Safe work at heights must start at the top
Safe Work Australia reports that there have been 122 workplace fatalities as a result of workers falling from heights, with most occurring from roofs and ladders according to its most recent reporting period.
While it’s not possible to completely eliminate falling hazards since tradies will always need to climb up heights, these risks must be controlled so the chance that someone falls is as low as possible.
This is not as simple as choosing a preferred means to prevent someone falling, such as choosing an Elevating Work Platform (EWP) or a platform ladder.

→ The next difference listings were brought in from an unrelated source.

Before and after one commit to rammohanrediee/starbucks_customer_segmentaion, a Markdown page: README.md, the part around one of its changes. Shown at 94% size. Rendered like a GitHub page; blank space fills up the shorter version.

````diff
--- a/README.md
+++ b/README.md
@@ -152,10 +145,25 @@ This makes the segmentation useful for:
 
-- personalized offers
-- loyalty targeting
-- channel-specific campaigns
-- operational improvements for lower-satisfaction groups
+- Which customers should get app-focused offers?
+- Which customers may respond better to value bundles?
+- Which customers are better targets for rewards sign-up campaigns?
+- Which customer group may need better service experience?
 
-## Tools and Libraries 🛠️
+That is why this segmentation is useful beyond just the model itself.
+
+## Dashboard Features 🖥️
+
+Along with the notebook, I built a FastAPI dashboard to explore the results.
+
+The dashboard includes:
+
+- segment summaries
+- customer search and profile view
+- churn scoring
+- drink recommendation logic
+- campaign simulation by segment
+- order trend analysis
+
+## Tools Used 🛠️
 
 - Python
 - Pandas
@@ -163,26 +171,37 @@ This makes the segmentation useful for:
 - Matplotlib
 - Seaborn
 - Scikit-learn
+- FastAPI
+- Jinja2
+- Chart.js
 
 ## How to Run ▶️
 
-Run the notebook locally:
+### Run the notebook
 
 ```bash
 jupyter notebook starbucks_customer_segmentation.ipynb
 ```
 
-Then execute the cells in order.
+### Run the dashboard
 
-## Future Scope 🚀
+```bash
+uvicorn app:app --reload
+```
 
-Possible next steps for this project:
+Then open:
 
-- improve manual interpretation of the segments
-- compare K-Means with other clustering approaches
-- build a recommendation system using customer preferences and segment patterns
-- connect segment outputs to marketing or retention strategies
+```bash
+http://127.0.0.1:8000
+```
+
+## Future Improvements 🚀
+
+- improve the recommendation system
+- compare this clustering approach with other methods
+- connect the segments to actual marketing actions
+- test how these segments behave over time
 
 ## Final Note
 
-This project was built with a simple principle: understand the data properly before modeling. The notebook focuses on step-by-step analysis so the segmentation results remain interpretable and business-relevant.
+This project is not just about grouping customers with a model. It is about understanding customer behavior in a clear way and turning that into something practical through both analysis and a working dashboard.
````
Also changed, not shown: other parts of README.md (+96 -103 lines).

In order to comply with the Occupational Health & Safety Regulations (OHS Regulations) in Victoria, for example, employers and work groups must select the highest level of risk controls as is reasonably practicable, as the primary control, in conjunction with any lower-level controls that may be applied or are otherwise mandatory.
The performance of these control measures also must be monitored and reviewed to ensure new hazards are not introduced, or if controls continue to be the most effective available if circumstances on site change.
The following five levels of risk controls to eliminate or reduce the risk of a person falling must be assessed and implemented on a priority basis starting from the top down, prior to commencing any work where there’s a risk of falling more than 2m:
Level 1: Eliminate the risk
Level 2: Passive fall prevention
Level 3: Work positioning systems
Level 4: Fall arrest systems
Level 5: Administration controls & fixed or portable ladder